In the February, 2012 issue of Sleep, Colleen Carney and a group of sleep specialists completed the 7 year task of generating a standard sleep diary and instructions for the assessment of insomnia. Actually they generated 2 forms, a short form completed daily in the morning and a long form completed daily in the morning and at bedtime. The diary formats were also evaluated in a series of focus groups made up of good sleepers, insomnia sufferers, and sleep apnea patients to get their opinions regarding optimal content, wording, and format of the items of the diary.
The short form is formatted to collect a week of data on a single page and allows the clinician to calculate the sleep parameters that are most salient to the assessment and treatment of insomnia: sleep onset latency, wake time after initial sleep onset, total sleep time, total time spent in bed, and sleep efficiency (the percent of time spent asleep out of the time in bed). There is also a rating scale for the quality of the night’s sleep. The standardization also creates a uniformity of definition of these parameters, replacing the multitude of forms which have been generated by various sleep labs and clinicians. The long form collects a week of data on 2 pages and adds information regarding daytime napping, alcohol and caffeine consumption, medication usage, and a rating of the restfulness of sleep.

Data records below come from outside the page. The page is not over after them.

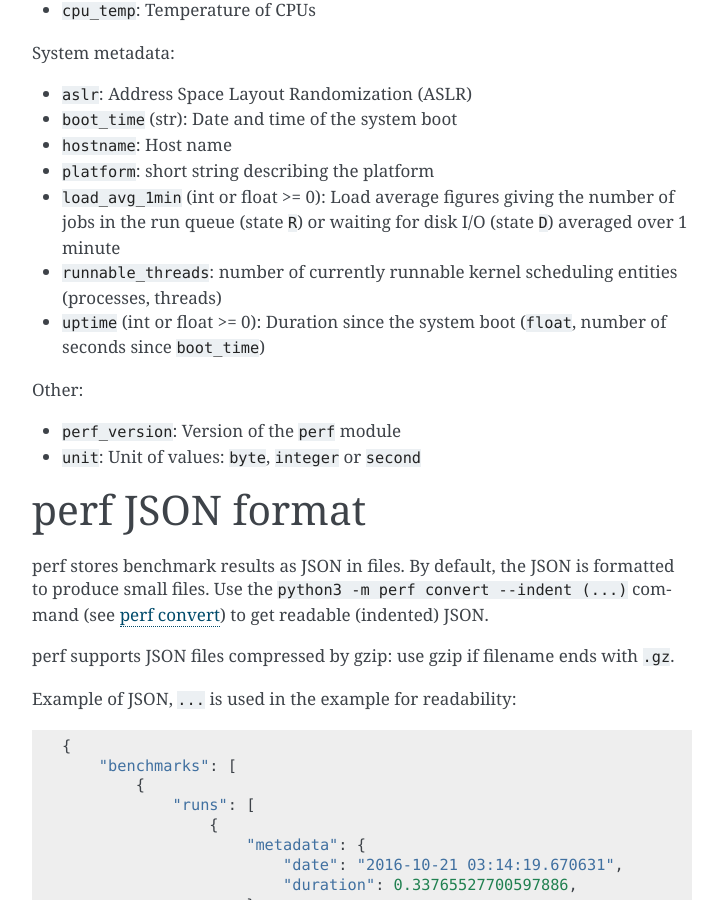
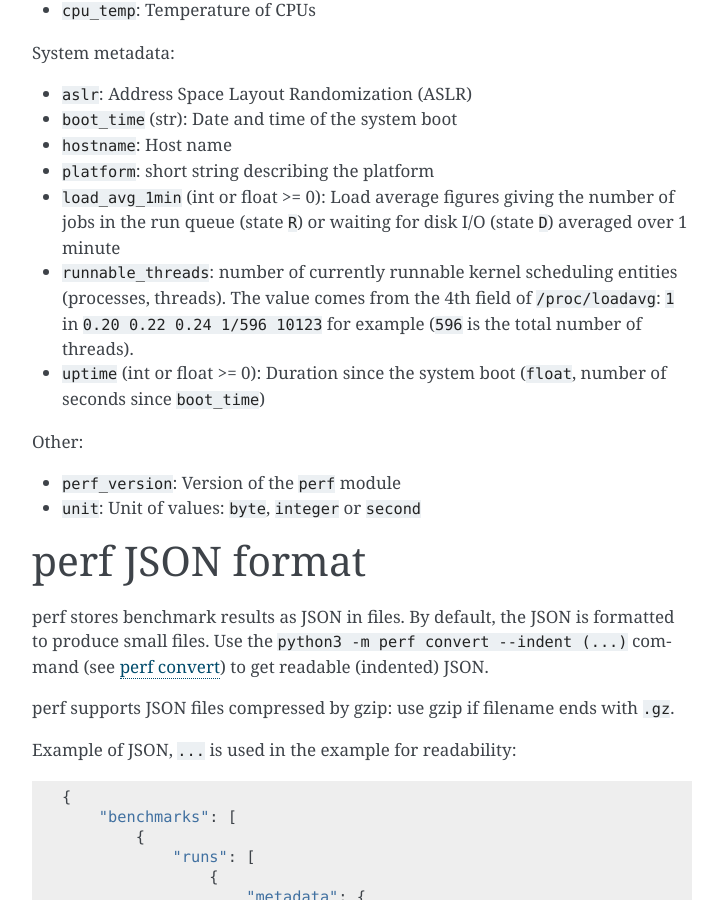
Before and after one commit to psf/pyperf, a Sphinx documentation site: the page built from doc/api.rst, in a window 1280 px wide and 900 px high, scrolled down 12569 px. Shown: the whole window, without its empty margins (388-1111 px from the left). Built offline with Sphinx 7.4.7, drawn with Linux system fonts in a browser that asks for light colours.

Commit message:
doc: document runnable_threads metadata

```diff
--- a/doc/api.rst
+++ b/doc/api.rst
@@ -657,7 +657,9 @@ System metadata:
   queue (state ``R``) or waiting for disk I/O (state ``D``) averaged over 1
   minute
 * ``runnable_threads``: number of currently runnable kernel scheduling entities
-  (processes, threads)
+  (processes, threads). The value comes from the 4th field of
+  ``/proc/loadavg``: ``1`` in ``0.20 0.22 0.24 1/596 10123`` for example
+  (``596`` is the total number of threads).
 * ``uptime`` (int or float >= 0): Duration since the system boot (``float``, number of seconds
   since ``boot_time``)
 
--- a/doc/system.rst
+++ b/doc/system.rst
@@ -98,6 +98,10 @@ The two results must be close. Otherwise, CPU isolation doesn't work.
 You can also check the number of context switches by reading
 ``/proc/pid/status``: read ``voluntary_ctxt_switches`` and
 ``nonvoluntary_ctxt_switches``. It must be low on a CPU-bound benchmark.
+
+On Linux, perf adds a ``runnable_threads`` metadata to runs: "number of
+currently runnable kernel scheduling entities (processes, threads)" (the value
+comes from the 4th field of ``/proc/loadavg``).
 
 See also the `Visualize the system noise using perf and CPU isolation
 <https://haypo.github.io/perf-visualize-system-noise-with-cpu-isolation.html>`_
```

Since a nocturnal polysomnograph is not recommended in the assessment of insomnia, the sleep diary has long been considered the gold standard of insomnia assessment. The sleep diary is akin to the thought log that is widely used in cognitive behavioral psychotherapy. Disturbed sleep is a prominent symptom associated with psychological distress and there are simple and effective interventions for insomnia, which makes the sleep diary an essential component in the initial assessment and treatment planning process.